Our main character Bilbo faces many challenges from trolls to greedy dragons. But his main goal is to help his fellow dwarves recover the gold and riches that were stolen long ago by the evil dragon, Smaug. (Jackson). In the movie Peter Jackson changes two details that I think are not effective to the story line. The first change is to the character Gollum who he makes a lot more uneducated and clueless in his version.

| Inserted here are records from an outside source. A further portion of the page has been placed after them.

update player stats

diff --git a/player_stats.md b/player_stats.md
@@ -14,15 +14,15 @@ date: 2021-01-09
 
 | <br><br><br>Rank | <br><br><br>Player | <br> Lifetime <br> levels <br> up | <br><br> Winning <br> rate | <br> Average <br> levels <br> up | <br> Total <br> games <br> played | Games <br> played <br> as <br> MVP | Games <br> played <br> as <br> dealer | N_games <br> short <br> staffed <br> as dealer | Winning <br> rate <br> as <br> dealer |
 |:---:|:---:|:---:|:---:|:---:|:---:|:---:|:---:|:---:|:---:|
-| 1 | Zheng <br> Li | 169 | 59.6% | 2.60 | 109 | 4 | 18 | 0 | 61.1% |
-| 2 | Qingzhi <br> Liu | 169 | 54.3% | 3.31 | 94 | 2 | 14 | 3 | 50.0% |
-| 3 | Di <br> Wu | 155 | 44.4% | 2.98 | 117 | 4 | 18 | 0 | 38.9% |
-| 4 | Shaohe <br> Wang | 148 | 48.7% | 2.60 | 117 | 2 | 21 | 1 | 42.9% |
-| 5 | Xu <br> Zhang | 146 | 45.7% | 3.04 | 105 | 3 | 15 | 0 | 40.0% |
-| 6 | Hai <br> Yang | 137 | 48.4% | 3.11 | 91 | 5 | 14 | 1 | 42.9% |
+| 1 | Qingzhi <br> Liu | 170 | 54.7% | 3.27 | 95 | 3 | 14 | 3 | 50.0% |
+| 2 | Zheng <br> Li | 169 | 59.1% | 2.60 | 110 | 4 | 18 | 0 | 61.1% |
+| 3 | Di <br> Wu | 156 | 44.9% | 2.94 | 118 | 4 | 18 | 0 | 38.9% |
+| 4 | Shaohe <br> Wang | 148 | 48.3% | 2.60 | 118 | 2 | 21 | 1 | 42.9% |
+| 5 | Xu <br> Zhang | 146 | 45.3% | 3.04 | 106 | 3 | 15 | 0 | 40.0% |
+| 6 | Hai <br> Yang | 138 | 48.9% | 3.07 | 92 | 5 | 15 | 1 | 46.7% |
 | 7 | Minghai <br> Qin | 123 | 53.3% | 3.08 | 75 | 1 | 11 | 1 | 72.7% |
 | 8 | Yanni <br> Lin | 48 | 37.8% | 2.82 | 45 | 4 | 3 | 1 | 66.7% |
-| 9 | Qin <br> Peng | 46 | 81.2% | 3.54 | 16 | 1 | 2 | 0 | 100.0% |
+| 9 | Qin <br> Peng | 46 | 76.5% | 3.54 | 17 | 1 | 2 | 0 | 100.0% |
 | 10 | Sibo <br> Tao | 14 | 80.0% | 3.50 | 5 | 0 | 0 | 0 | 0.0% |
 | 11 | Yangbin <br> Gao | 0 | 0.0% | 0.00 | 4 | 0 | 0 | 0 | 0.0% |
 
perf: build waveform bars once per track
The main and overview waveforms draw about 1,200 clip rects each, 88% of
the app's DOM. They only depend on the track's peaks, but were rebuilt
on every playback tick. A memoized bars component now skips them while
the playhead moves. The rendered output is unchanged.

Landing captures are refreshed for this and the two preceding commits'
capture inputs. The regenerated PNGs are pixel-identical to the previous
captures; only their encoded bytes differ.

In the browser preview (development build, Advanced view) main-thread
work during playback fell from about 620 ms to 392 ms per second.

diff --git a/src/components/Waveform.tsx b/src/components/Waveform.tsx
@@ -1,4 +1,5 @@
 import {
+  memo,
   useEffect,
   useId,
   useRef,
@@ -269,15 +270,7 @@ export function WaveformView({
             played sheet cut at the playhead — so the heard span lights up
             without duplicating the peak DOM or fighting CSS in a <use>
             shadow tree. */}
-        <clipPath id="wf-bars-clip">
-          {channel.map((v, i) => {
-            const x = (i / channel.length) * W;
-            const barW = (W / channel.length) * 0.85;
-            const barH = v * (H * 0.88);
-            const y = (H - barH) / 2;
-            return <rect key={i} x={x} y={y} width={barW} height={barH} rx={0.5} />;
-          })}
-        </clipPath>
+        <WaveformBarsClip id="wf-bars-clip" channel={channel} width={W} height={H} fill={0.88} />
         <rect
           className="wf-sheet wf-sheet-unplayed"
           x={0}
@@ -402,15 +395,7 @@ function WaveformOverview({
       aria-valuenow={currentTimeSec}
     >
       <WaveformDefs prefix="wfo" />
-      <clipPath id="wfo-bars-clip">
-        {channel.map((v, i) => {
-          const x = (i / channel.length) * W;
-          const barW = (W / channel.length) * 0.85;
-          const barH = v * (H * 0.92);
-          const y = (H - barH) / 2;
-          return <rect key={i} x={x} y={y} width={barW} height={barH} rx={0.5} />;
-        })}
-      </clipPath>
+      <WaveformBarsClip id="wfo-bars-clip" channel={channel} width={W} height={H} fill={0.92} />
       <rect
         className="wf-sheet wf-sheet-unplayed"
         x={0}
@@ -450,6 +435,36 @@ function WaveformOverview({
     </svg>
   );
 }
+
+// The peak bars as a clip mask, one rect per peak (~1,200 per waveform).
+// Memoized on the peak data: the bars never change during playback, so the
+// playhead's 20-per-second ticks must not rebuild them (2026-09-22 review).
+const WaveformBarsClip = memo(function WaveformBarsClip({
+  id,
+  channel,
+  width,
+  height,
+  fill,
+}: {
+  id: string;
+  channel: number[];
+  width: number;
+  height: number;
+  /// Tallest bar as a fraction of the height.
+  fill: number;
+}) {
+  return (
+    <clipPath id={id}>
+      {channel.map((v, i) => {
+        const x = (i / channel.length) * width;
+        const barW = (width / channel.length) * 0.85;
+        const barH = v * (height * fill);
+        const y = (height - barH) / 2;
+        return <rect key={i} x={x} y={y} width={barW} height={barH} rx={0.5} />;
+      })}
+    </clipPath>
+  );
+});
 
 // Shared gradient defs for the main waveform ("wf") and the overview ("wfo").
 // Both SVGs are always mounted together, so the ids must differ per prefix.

In the story “The Hobbit” Bilbo can be seen as the hero when he sacrifices his family’s name to be a part of the quest to get Thorin's gold back Bilbo's first approach is his attempt on stealing the trolls’ treasure. He later is met by the goblins, Gollum, elves, and spiders. Each fear he faces develops Bilbo as a hero, getting him ready for his greatest quest, stealing the treasure from Smaug.. Another example of Bilbo putting others before himself is the treasure he willing to give in order to bring peace to the men, elves, and dwarves. Last, but not least, Bilbo is willing to sacrifice his life for a cause bigger than himself. He risks his life on more than one occasion to save his friends and bring peace between the different races.
Have you ever noticed the continuous recurring theme in your favourite movies and books? That is called the hero’s journey. Bilbo Baggins, a supposedly unadventurous hobbit is requested to go on a difficult journey with a group of dwarves by none other than Gandalf, the well-known wizard himself. Ishmael Beah, a young, happy boy goes out with his friends without saying goodbye, not knowing it may be his last time to see them. While with his friends, his town gets attacked by the rebels and his whole world turns upside down.
Do his actions in the novel make him deserving of his death at the end? By the time the Battle of the Five Armies commences, Thorin has incurred the contempt and disrespect of many of the book’s characters (and probably most readers). But to Thorin’s credit, he shows tremendous courage in attempting to reclaim his ancestors’ treasure from Smaug. We come to learn that his failings—which become apparent once he is inside the Lonely Mountain—are common to all dwarves, who possess a great desire for gold and a fierce, even arrogant
He writes, “as they sang the hobbit felt the love of beautiful things made by hands … moving through him, a fierce and jealous love, the desire of the hearts of dwarves … Then something Tookish woke up inside him” (28). As the dwarves tell stories of the dragon hoard, Bilbo becomes drawn to the dwarfish treasure. This first instance of greed demonstrates the motivating power of greed. As hobbits tend to avoid the unexpected, without Bilbo’s initial greed, he would not have had the motivation to join the adventure, making this greed very important to the story. Tolkien continues to build on Bilbo’s greed throughout the book, assisting in the development of the theme of greed.